- **What the exercise asks**
Pictures are to be left out, but please repeat each record exactly.

- **Information supplied**

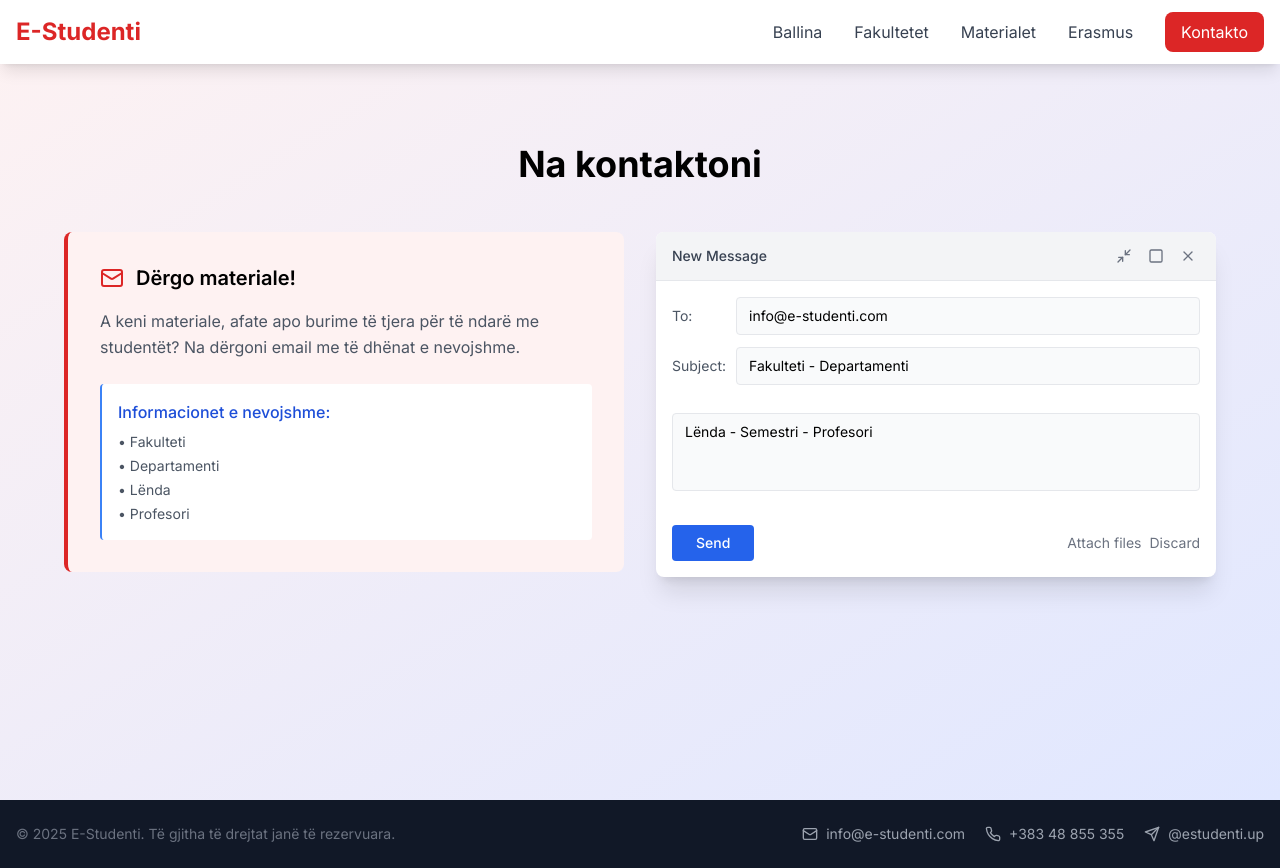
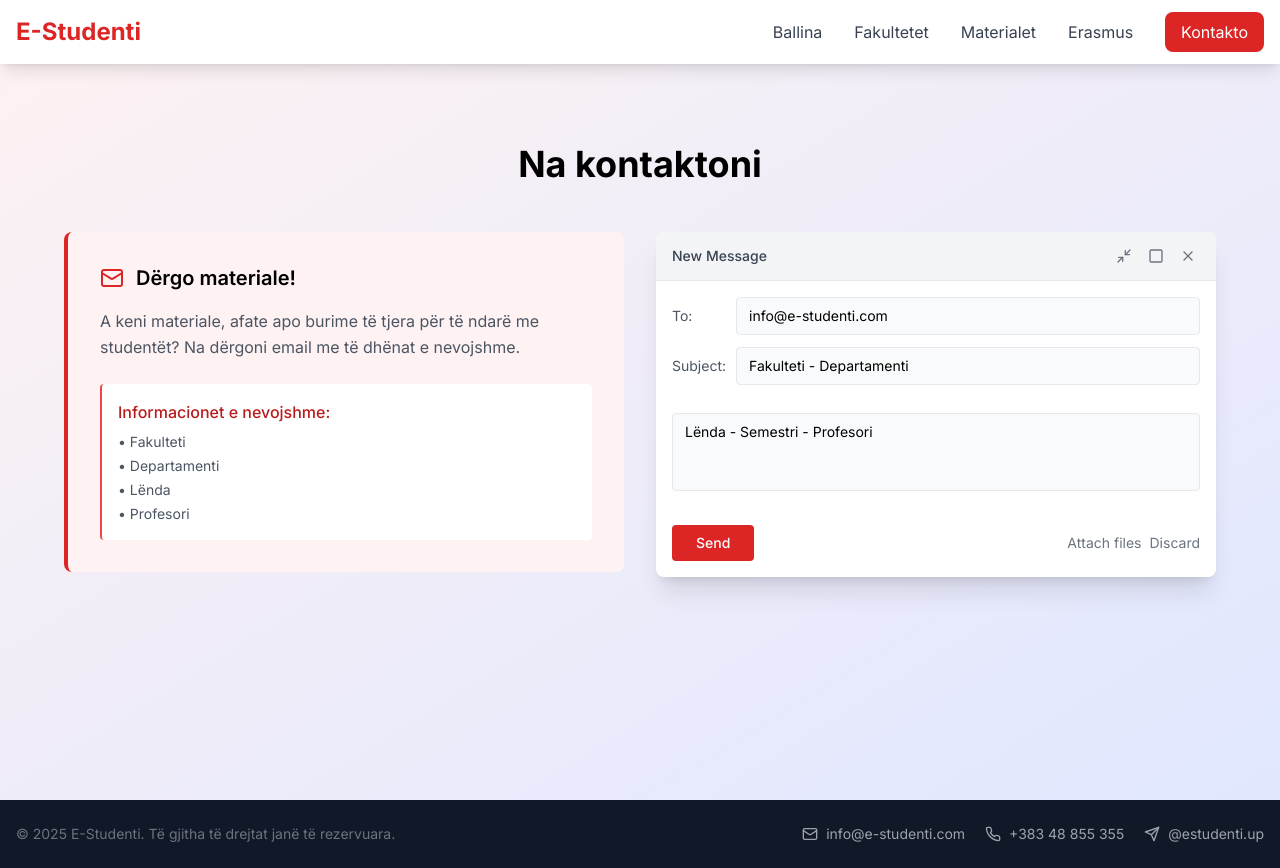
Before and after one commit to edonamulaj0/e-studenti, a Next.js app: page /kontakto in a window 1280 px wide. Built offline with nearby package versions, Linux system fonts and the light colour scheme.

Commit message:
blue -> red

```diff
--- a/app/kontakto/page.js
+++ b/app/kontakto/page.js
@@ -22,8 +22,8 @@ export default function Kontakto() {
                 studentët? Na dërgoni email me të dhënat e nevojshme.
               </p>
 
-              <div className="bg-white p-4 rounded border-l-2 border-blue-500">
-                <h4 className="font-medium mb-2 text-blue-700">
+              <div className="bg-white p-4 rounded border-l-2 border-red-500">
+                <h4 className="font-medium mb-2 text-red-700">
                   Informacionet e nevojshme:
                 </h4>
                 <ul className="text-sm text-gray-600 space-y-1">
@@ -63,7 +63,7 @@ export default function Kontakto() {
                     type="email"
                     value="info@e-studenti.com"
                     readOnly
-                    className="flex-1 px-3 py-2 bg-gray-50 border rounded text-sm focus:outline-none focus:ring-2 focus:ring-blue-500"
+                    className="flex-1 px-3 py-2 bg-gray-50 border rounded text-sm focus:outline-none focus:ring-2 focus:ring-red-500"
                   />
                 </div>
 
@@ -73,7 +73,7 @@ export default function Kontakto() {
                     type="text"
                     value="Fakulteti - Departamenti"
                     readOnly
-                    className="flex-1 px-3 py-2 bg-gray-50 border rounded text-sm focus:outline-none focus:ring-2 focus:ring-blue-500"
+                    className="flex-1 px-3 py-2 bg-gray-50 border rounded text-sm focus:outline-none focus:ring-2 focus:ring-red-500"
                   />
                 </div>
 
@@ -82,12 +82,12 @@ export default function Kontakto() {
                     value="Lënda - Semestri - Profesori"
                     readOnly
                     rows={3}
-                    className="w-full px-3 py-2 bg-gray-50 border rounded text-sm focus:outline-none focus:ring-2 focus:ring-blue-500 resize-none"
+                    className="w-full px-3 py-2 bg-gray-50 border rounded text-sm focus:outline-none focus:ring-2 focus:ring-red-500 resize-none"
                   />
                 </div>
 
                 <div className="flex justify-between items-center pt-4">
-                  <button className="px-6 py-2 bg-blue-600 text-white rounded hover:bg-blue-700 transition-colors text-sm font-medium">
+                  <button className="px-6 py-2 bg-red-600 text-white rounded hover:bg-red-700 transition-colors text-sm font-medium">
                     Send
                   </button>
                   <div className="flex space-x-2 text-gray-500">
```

- **Task response**
Before and after one commit to edonamulaj0/e-studenti, a Next.js app: page /kontakto in a window 1280 px wide. Built offline with nearby package versions, Linux system fonts and the light colour scheme.

Commit message:
blue -> red

```diff
--- a/app/kontakto/page.js
+++ b/app/kontakto/page.js
@@ -22,8 +22,8 @@ export default function Kontakto() {
                 studentët? Na dërgoni email me të dhënat e nevojshme.
               </p>
 
-              <div className="bg-white p-4 rounded border-l-2 border-blue-500">
-                <h4 className="font-medium mb-2 text-blue-700">
+              <div className="bg-white p-4 rounded border-l-2 border-red-500">
+                <h4 className="font-medium mb-2 text-red-700">
                   Informacionet e nevojshme:
                 </h4>
                 <ul className="text-sm text-gray-600 space-y-1">
@@ -63,7 +63,7 @@ export default function Kontakto() {
                     type="email"
                     value="info@e-studenti.com"
                     readOnly
-                    className="flex-1 px-3 py-2 bg-gray-50 border rounded text-sm focus:outline-none focus:ring-2 focus:ring-blue-500"
+                    className="flex-1 px-3 py-2 bg-gray-50 border rounded text-sm focus:outline-none focus:ring-2 focus:ring-red-500"
                   />
                 </div>
 
@@ -73,7 +73,7 @@ export default function Kontakto() {
                     type="text"
                     value="Fakulteti - Departamenti"
                     readOnly
-                    className="flex-1 px-3 py-2 bg-gray-50 border rounded text-sm focus:outline-none focus:ring-2 focus:ring-blue-500"
+                    className="flex-1 px-3 py-2 bg-gray-50 border rounded text-sm focus:outline-none focus:ring-2 focus:ring-red-500"
                   />
                 </div>
 
@@ -82,12 +82,12 @@ export default function Kontakto() {
                     value="Lënda - Semestri - Profesori"
                     readOnly
                     rows={3}
-                    className="w-full px-3 py-2 bg-gray-50 border rounded text-sm focus:outline-none focus:ring-2 focus:ring-blue-500 resize-none"
+                    className="w-full px-3 py-2 bg-gray-50 border rounded text-sm focus:outline-none focus:ring-2 focus:ring-red-500 resize-none"
                   />
                 </div>
 
                 <div className="flex justify-between items-center pt-4">
-                  <button className="px-6 py-2 bg-blue-600 text-white rounded hover:bg-blue-700 transition-colors text-sm font-medium">
+                  <button className="px-6 py-2 bg-red-600 text-white rounded hover:bg-red-700 transition-colors text-sm font-medium">
                     Send
                   </button>
                   <div className="flex space-x-2 text-gray-500">
```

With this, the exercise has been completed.